According to Morrison, Ross and Kemp (2004), there are nine key elements to instructional design. To learn more about each element, please click on Figure 1.
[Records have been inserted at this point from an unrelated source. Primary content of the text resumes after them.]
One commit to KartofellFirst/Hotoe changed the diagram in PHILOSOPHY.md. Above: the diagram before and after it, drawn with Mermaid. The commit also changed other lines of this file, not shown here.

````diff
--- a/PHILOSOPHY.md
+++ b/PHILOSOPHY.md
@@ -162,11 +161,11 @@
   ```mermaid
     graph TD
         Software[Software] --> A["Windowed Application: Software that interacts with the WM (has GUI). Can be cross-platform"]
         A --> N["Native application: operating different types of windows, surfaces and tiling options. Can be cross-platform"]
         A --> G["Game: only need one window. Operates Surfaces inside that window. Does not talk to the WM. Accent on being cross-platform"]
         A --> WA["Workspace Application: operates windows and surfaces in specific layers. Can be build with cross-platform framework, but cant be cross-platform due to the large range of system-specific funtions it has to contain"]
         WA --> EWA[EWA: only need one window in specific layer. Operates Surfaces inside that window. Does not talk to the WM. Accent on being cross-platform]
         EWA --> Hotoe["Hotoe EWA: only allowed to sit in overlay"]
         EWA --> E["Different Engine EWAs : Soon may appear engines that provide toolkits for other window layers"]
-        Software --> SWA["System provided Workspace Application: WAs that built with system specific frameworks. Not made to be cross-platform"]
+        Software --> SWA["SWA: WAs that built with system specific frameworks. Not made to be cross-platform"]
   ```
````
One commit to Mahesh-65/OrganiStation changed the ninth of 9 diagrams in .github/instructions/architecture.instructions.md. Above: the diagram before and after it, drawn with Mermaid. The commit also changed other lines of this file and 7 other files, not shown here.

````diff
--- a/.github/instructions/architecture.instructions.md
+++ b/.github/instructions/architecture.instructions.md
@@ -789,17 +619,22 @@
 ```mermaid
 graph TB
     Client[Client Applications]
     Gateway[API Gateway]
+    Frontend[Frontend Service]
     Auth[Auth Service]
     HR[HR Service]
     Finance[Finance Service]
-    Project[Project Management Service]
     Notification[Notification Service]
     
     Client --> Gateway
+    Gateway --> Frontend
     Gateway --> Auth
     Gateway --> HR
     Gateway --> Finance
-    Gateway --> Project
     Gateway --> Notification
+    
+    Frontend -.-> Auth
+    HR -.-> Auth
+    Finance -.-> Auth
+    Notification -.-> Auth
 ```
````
Morrison-Ross-Kemp.jpg Figure 1. The Morrison, Ross and Kemp Model.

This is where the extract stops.